* **DATA**:
↓
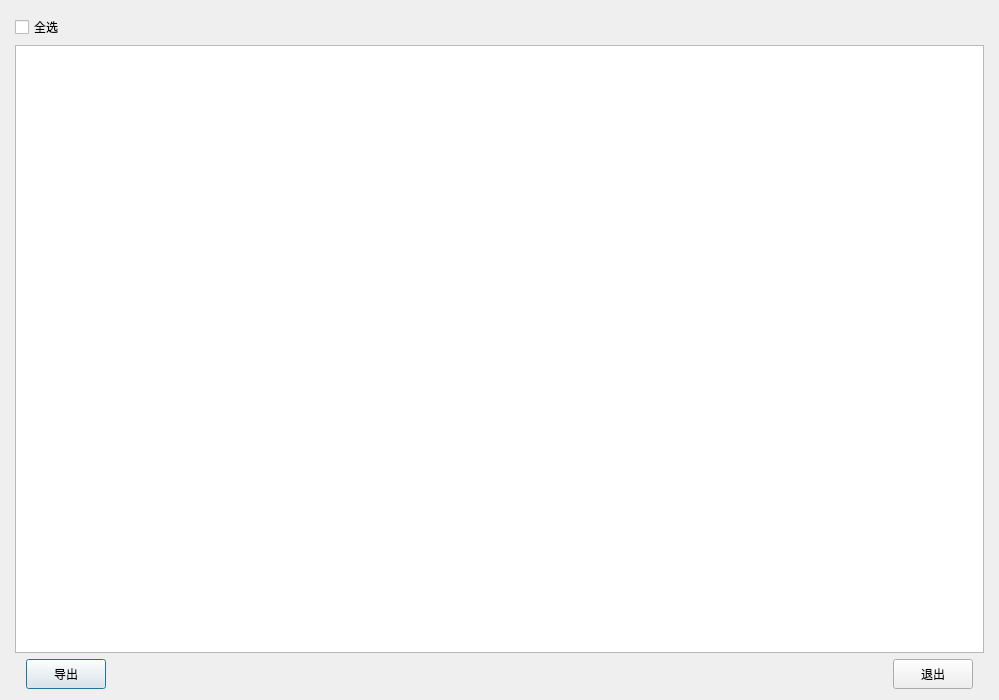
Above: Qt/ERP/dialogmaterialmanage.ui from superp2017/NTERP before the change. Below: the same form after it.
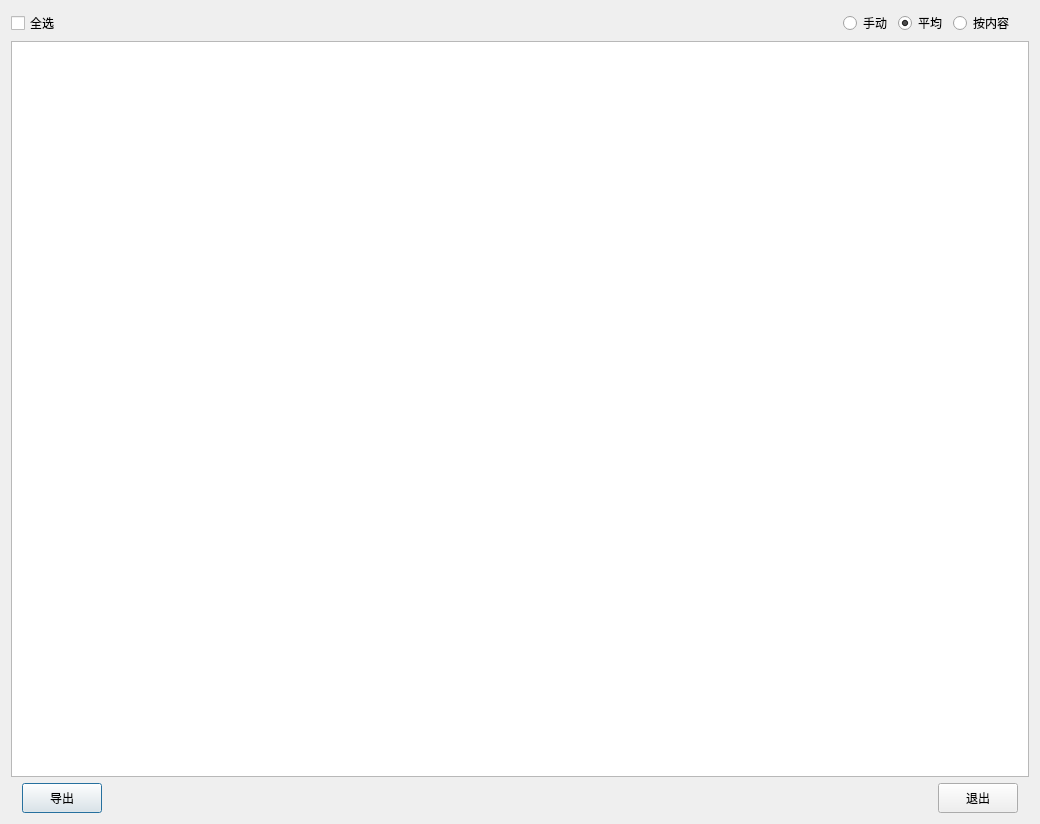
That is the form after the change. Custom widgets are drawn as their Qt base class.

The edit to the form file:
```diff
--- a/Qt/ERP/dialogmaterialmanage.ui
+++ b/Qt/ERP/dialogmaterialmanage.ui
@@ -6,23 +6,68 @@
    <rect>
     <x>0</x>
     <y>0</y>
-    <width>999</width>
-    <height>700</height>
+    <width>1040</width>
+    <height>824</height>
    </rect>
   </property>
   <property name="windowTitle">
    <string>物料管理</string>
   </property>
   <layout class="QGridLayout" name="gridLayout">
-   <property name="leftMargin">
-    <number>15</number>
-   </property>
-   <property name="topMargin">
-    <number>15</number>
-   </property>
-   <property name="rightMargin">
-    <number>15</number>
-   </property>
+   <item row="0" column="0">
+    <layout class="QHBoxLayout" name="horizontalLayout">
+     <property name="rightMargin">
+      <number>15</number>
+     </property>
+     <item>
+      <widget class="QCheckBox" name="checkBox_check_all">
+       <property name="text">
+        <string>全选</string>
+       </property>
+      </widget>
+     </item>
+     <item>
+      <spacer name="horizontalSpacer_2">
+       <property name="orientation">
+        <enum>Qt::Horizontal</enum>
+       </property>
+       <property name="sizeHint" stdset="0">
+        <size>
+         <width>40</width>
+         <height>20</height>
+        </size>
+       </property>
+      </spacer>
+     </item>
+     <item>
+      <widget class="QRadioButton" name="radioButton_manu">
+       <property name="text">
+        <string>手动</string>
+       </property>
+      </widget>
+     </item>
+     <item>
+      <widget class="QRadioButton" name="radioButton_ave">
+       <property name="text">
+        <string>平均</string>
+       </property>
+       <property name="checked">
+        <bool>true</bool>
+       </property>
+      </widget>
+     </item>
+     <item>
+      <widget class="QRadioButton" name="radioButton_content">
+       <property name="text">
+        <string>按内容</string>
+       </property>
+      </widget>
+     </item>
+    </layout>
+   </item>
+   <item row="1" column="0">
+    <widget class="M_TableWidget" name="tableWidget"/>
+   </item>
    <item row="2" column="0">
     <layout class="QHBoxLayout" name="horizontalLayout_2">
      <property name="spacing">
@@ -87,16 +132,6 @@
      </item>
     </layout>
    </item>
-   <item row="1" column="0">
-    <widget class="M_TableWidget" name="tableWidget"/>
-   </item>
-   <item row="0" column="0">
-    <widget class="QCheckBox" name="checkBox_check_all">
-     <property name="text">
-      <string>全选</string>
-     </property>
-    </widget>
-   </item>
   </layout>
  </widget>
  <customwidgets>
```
↑
* **WHAT TO DO**: The response has to be an exact copy of all the data, pictures excluded.

* **COMPLETED TASK**:
Above: Qt/ERP/dialogmaterialmanage.ui from superp2017/NTERP before the change. Below: the same form after it.
That is the form after the change. Custom widgets are drawn as their Qt base class.

The edit to the form file:
```diff
--- a/Qt/ERP/dialogmaterialmanage.ui
+++ b/Qt/ERP/dialogmaterialmanage.ui
@@ -6,23 +6,68 @@
    <rect>
     <x>0</x>
     <y>0</y>
-    <width>999</width>
-    <height>700</height>
+    <width>1040</width>
+    <height>824</height>
    </rect>
   </property>
   <property name="windowTitle">
    <string>物料管理</string>
   </property>
   <layout class="QGridLayout" name="gridLayout">
-   <property name="leftMargin">
-    <number>15</number>
-   </property>
-   <property name="topMargin">
-    <number>15</number>
-   </property>
-   <property name="rightMargin">
-    <number>15</number>
-   </property>
+   <item row="0" column="0">
+    <layout class="QHBoxLayout" name="horizontalLayout">
+     <property name="rightMargin">
+      <number>15</number>
+     </property>
+     <item>
+      <widget class="QCheckBox" name="checkBox_check_all">
+       <property name="text">
+        <string>全选</string>
+       </property>
+      </widget>
+     </item>
+     <item>
+      <spacer name="horizontalSpacer_2">
+       <property name="orientation">
+        <enum>Qt::Horizontal</enum>
+       </property>
+       <property name="sizeHint" stdset="0">
+        <size>
+         <width>40</width>
+         <height>20</height>
+        </size>
+       </property>
+      </spacer>
+     </item>
+     <item>
+      <widget class="QRadioButton" name="radioButton_manu">
+       <property name="text">
+        <string>手动</string>
+       </property>
+      </widget>
+     </item>
+     <item>
+      <widget class="QRadioButton" name="radioButton_ave">
+       <property name="text">
+        <string>平均</string>
+       </property>
+       <property name="checked">
+        <bool>true</bool>
+       </property>
+      </widget>
+     </item>
+     <item>
+      <widget class="QRadioButton" name="radioButton_content">
+       <property name="text">
+        <string>按内容</string>
+       </property>
+      </widget>
+     </item>
+    </layout>
+   </item>
+   <item row="1" column="0">
+    <widget class="M_TableWidget" name="tableWidget"/>
+   </item>
    <item row="2" column="0">
     <layout class="QHBoxLayout" name="horizontalLayout_2">
      <property name="spacing">
@@ -87,16 +132,6 @@
      </item>
     </layout>
    </item>
-   <item row="1" column="0">
-    <widget class="M_TableWidget" name="tableWidget"/>
-   </item>
-   <item row="0" column="0">
-    <widget class="QCheckBox" name="checkBox_check_all">
-     <property name="text">
-      <string>全选</string>
-     </property>
-    </widget>
-   </item>
   </layout>
  </widget>
  <customwidgets>
```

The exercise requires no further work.